DATA FOR THE TASK: Begin

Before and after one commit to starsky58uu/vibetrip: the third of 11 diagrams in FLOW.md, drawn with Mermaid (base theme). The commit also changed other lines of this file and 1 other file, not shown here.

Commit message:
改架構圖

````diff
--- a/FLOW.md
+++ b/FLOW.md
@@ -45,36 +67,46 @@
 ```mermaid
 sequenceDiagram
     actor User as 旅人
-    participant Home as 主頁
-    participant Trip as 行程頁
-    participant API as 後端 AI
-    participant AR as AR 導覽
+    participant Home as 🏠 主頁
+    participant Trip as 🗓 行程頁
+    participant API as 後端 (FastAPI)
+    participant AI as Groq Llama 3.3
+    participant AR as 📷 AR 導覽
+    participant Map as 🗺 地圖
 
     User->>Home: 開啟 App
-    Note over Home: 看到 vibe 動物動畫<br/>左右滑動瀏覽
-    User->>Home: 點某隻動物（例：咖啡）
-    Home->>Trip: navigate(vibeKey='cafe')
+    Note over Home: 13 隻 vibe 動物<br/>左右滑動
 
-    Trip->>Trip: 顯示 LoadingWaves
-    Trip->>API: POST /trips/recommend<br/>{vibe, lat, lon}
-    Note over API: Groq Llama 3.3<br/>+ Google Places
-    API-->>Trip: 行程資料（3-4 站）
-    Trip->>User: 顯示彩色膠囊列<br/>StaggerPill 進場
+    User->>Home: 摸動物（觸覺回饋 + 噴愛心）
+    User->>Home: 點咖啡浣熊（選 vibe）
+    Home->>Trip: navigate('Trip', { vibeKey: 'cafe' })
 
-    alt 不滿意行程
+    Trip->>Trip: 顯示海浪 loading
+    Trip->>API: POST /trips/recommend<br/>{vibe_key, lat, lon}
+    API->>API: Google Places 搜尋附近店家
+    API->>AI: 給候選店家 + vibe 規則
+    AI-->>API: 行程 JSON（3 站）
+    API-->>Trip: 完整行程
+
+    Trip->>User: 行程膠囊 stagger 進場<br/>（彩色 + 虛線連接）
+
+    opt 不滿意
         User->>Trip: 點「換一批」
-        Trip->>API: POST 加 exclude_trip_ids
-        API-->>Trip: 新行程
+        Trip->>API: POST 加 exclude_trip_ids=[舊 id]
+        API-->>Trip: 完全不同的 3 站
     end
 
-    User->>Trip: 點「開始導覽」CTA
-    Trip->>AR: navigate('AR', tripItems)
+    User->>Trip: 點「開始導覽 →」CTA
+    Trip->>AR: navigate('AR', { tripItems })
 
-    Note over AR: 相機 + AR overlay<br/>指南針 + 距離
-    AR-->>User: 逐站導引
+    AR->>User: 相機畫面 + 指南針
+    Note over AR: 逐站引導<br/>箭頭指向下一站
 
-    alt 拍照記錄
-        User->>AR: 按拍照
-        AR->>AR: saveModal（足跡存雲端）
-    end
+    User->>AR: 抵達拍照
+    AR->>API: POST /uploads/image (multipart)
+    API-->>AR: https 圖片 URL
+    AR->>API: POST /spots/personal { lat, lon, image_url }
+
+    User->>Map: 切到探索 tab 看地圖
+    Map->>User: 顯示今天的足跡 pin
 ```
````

DATA FOR THE TASK: End

> ABOUT THIS EXERCISE: Lines from the one containing "Trip as 行程頁" through the final line of the material should be set down exactly, and no other lines.

> FINISHED EXERCISE:
-    participant Trip as 行程頁
-    participant API as 後端 AI
-    participant AR as AR 導覽
+    participant Home as 🏠 主頁
+    participant Trip as 🗓 行程頁
+    participant API as 後端 (FastAPI)
+    participant AI as Groq Llama 3.3
+    participant AR as 📷 AR 導覽
+    participant Map as 🗺 地圖
 
     User->>Home: 開啟 App
-    Note over Home: 看到 vibe 動物動畫<br/>左右滑動瀏覽
-    User->>Home: 點某隻動物（例：咖啡）
-    Home->>Trip: navigate(vibeKey='cafe')
+    Note over Home: 13 隻 vibe 動物<br/>左右滑動
 
-    Trip->>Trip: 顯示 LoadingWaves
-    Trip->>API: POST /trips/recommend<br/>{vibe, lat, lon}
-    Note over API: Groq Llama 3.3<br/>+ Google Places
-    API-->>Trip: 行程資料（3-4 站）
-    Trip->>User: 顯示彩色膠囊列<br/>StaggerPill 進場
+    User->>Home: 摸動物（觸覺回饋 + 噴愛心）
+    User->>Home: 點咖啡浣熊（選 vibe）
+    Home->>Trip: navigate('Trip', { vibeKey: 'cafe' })
 
-    alt 不滿意行程
+    Trip->>Trip: 顯示海浪 loading
+    Trip->>API: POST /trips/recommend<br/>{vibe_key, lat, lon}
+    API->>API: Google Places 搜尋附近店家
+    API->>AI: 給候選店家 + vibe 規則
+    AI-->>API: 行程 JSON（3 站）
+    API-->>Trip: 完整行程
+
+    Trip->>User: 行程膠囊 stagger 進場<br/>（彩色 + 虛線連接）
+
+    opt 不滿意
         User->>Trip: 點「換一批」
-        Trip->>API: POST 加 exclude_trip_ids
-        API-->>Trip: 新行程
+        Trip->>API: POST 加 exclude_trip_ids=[舊 id]
+        API-->>Trip: 完全不同的 3 站
     end
 
-    User->>Trip: 點「開始導覽」CTA
-    Trip->>AR: navigate('AR', tripItems)
+    User->>Trip: 點「開始導覽 →」CTA
+    Trip->>AR: navigate('AR', { tripItems })
 
-    Note over AR: 相機 + AR overlay<br/>指南針 + 距離
-    AR-->>User: 逐站導引
+    AR->>User: 相機畫面 + 指南針
+    Note over AR: 逐站引導<br/>箭頭指向下一站
 
-    alt 拍照記錄
-        User->>AR: 按拍照
-        AR->>AR: saveModal（足跡存雲端）
-    end
+    User->>AR: 抵達拍照
+    AR->>API: POST /uploads/image (multipart)
+    API-->>AR: https 圖片 URL
+    AR->>API: POST /spots/personal { lat, lon, image_url }
+
+    User->>Map: 切到探索 tab 看地圖
+    Map->>User: 顯示今天的足跡 pin
 ```
````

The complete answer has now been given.